▶ **What to work on**: Each record below needs to be reproduced precisely, though not its pictures.

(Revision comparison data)
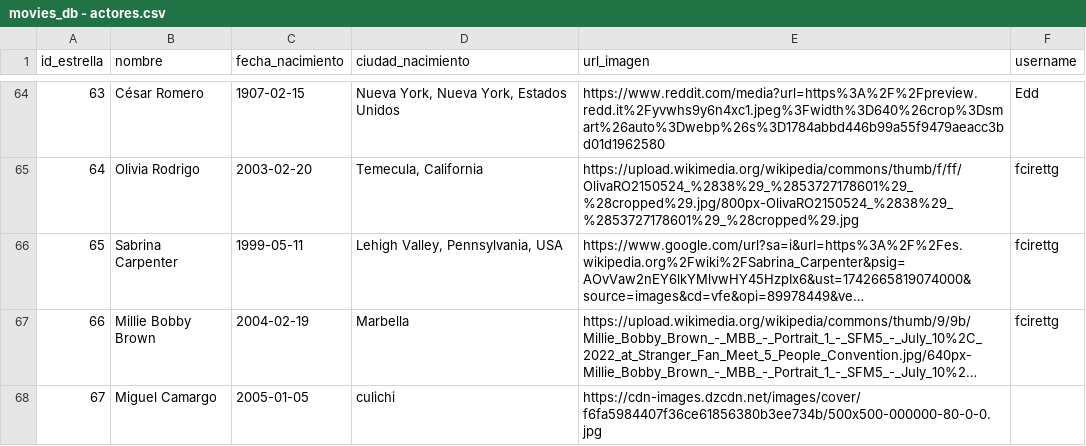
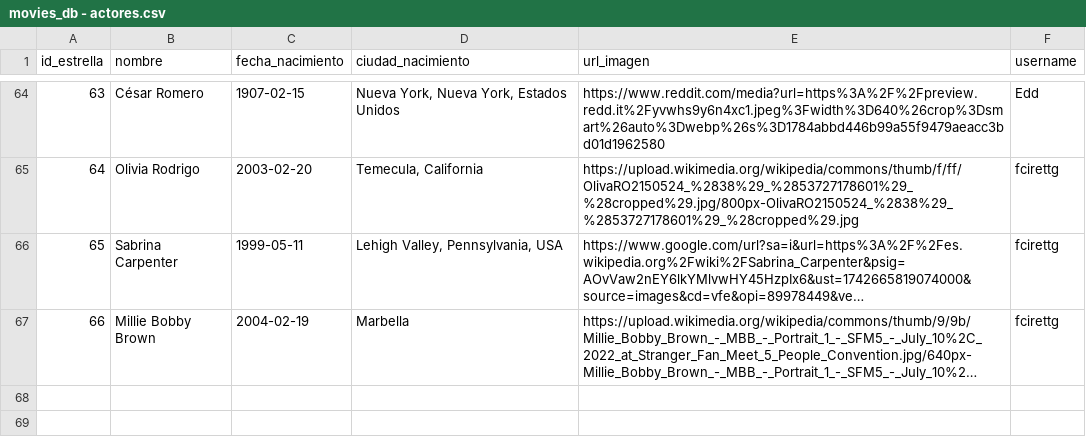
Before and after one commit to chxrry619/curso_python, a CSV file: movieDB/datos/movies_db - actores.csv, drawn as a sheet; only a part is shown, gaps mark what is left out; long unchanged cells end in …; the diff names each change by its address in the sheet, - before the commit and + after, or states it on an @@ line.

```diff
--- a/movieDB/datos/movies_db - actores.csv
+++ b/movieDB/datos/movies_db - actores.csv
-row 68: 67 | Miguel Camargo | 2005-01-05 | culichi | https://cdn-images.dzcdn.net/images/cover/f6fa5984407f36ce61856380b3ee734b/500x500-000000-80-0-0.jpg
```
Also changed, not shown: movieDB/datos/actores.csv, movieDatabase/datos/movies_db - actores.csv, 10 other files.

▶ **Expected answer**:
Before and after one commit to chxrry619/curso_python, a CSV file: movieDB/datos/movies_db - actores.csv, drawn as a sheet; only a part is shown, gaps mark what is left out; long unchanged cells end in …; the diff names each change by its address in the sheet, - before the commit and + after, or states it on an @@ line.

```diff
--- a/movieDB/datos/movies_db - actores.csv
+++ b/movieDB/datos/movies_db - actores.csv
-row 68: 67 | Miguel Camargo | 2005-01-05 | culichi | https://cdn-images.dzcdn.net/images/cover/f6fa5984407f36ce61856380b3ee734b/500x500-000000-80-0-0.jpg
```
Also changed, not shown: movieDB/datos/actores.csv, movieDatabase/datos/movies_db - actores.csv, 10 other files.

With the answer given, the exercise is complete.